Items from a data source:
****

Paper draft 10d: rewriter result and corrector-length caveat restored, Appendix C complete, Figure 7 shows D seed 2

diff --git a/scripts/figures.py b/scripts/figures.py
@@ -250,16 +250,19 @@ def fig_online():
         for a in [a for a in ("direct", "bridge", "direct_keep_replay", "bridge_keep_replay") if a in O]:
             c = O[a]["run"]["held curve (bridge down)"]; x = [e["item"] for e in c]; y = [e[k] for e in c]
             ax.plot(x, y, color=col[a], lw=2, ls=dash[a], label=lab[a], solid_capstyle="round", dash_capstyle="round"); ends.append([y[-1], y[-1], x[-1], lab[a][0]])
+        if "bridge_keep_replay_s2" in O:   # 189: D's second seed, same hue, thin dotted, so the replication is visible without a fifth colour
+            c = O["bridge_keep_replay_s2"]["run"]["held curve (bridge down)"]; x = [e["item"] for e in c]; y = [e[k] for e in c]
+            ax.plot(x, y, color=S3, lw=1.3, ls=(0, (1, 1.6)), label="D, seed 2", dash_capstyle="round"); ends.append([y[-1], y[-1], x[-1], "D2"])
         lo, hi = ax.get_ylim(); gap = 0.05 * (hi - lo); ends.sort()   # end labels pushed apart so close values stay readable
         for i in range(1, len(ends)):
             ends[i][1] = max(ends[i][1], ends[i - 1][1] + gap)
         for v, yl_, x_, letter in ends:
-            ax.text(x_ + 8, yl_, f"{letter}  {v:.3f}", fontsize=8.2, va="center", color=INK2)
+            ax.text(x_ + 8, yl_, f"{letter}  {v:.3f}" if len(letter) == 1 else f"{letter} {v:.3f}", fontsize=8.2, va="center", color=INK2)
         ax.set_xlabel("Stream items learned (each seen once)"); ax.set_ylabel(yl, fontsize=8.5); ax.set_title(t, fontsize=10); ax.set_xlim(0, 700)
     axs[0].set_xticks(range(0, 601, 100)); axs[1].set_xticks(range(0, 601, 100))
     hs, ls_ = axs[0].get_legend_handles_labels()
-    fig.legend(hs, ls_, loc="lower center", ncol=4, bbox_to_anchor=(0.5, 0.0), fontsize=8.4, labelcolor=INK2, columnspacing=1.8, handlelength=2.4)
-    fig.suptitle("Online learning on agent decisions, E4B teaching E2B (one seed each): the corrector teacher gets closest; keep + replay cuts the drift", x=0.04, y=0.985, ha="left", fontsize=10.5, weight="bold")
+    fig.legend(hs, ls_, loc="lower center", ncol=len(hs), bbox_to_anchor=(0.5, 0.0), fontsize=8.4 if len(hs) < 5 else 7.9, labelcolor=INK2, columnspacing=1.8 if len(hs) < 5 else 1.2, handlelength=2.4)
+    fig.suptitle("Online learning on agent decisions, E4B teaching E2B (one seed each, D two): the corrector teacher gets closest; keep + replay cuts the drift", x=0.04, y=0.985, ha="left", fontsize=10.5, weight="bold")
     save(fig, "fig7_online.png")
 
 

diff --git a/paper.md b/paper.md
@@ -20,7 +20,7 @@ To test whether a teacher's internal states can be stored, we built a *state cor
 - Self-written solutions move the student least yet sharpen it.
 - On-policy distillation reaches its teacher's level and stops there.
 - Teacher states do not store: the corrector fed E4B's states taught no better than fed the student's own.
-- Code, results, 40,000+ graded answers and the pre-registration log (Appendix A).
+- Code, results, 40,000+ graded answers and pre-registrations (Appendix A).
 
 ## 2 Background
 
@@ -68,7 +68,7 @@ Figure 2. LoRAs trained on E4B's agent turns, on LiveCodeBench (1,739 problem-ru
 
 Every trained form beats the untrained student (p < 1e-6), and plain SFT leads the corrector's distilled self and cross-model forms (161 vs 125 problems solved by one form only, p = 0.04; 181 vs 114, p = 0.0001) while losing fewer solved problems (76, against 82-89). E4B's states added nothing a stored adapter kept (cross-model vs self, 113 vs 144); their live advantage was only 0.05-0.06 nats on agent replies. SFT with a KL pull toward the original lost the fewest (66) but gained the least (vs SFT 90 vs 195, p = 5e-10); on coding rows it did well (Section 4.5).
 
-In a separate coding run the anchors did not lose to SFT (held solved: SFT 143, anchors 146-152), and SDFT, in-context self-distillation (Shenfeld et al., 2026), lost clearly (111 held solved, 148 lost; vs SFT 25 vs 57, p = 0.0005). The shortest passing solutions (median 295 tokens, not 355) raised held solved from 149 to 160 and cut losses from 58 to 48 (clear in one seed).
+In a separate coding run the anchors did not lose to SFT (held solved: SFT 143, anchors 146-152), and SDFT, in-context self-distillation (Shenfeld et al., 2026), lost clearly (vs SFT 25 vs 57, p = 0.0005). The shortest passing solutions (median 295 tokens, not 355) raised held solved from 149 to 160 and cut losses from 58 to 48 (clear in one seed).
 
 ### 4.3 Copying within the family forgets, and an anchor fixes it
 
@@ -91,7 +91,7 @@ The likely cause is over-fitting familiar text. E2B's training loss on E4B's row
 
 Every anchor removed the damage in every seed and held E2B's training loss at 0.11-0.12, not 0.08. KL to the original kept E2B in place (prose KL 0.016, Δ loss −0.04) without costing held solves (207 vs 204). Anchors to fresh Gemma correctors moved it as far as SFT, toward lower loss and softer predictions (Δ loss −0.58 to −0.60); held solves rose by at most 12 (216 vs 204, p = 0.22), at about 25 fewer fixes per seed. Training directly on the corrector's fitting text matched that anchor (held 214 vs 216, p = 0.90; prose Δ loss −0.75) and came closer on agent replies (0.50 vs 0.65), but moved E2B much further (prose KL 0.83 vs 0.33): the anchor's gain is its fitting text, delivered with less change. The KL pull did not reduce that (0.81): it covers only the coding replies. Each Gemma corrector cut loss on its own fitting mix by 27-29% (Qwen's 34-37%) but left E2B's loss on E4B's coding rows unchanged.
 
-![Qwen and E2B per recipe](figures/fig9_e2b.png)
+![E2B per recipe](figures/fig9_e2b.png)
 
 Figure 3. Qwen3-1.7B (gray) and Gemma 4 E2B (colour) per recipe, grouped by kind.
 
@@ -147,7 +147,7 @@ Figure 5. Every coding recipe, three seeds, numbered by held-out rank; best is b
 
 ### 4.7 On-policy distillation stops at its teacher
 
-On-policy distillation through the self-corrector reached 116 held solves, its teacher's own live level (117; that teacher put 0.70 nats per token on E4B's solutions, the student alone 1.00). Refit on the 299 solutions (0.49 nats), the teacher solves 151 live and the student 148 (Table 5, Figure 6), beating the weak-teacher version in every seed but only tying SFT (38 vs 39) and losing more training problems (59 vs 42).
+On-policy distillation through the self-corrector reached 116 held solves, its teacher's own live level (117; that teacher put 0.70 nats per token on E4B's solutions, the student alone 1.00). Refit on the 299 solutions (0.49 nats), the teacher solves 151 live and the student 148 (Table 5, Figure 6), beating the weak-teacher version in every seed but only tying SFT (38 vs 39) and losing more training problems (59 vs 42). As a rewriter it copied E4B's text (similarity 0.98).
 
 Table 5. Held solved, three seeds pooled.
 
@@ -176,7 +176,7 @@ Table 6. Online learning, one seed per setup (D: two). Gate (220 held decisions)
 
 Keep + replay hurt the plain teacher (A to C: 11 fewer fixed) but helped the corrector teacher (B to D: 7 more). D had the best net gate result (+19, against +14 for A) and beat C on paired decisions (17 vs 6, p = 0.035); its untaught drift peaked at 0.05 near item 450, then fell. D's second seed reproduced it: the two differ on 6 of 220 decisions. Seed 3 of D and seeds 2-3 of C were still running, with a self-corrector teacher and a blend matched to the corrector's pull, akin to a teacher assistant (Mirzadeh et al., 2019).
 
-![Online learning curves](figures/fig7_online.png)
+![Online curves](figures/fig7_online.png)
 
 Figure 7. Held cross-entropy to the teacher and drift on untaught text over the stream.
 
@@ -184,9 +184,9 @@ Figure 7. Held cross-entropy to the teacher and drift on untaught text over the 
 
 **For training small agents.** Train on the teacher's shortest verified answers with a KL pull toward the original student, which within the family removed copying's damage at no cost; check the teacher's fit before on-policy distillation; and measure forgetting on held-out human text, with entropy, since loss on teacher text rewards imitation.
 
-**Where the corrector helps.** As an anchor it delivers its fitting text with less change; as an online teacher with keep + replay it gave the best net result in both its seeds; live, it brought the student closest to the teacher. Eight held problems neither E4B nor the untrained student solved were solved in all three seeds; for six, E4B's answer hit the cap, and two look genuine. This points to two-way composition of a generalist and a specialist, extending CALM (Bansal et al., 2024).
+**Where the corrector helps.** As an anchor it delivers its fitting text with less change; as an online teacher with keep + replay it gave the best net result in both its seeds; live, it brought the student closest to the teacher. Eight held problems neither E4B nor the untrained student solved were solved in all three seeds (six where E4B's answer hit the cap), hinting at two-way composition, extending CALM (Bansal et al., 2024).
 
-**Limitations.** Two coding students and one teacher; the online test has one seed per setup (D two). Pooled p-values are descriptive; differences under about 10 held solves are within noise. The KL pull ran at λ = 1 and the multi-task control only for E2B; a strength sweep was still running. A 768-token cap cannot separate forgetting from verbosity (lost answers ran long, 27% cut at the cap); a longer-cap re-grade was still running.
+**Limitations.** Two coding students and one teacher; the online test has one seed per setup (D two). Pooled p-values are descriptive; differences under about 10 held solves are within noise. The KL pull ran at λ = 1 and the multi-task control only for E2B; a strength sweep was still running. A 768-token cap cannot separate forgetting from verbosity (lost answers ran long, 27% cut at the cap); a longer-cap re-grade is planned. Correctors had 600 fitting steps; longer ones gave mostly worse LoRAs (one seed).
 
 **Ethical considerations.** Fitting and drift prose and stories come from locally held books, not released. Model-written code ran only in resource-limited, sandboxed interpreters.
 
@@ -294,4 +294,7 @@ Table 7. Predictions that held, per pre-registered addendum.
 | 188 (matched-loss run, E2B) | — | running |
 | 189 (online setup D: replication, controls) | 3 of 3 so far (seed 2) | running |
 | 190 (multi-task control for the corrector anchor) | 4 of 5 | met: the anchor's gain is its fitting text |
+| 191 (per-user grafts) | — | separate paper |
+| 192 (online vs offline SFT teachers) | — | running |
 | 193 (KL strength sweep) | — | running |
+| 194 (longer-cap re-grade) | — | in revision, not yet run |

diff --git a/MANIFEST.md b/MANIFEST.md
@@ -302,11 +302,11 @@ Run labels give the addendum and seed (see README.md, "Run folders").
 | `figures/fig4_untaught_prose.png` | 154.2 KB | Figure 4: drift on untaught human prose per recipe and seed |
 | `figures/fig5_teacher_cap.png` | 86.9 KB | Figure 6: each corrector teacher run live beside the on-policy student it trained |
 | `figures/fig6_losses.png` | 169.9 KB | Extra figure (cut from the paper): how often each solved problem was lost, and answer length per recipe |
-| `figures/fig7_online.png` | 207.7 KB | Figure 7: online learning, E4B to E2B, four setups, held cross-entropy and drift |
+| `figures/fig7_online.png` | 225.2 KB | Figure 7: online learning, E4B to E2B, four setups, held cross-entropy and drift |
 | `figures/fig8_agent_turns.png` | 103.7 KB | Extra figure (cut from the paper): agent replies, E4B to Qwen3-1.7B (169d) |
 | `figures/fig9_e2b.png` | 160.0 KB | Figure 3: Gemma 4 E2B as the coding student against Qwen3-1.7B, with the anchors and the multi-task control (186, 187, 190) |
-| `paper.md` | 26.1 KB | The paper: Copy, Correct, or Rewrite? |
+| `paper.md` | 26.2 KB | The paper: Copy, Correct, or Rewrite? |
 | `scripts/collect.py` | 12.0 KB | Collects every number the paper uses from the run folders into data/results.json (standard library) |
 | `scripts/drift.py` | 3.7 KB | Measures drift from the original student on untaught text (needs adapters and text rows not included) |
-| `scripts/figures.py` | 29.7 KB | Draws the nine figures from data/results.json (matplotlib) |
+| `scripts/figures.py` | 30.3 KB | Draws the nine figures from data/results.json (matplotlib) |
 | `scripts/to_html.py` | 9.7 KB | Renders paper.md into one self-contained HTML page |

****

Start with the line above that contains "(standard library) |" and stop after the line that contains "not included) |". Output those lines exactly, and only those.

 | `scripts/collect.py` | 12.0 KB | Collects every number the paper uses from the run folders into data/results.json (standard library) |
 | `scripts/drift.py` | 3.7 KB | Measures drift from the original student on untaught text (needs adapters and text rows not included) |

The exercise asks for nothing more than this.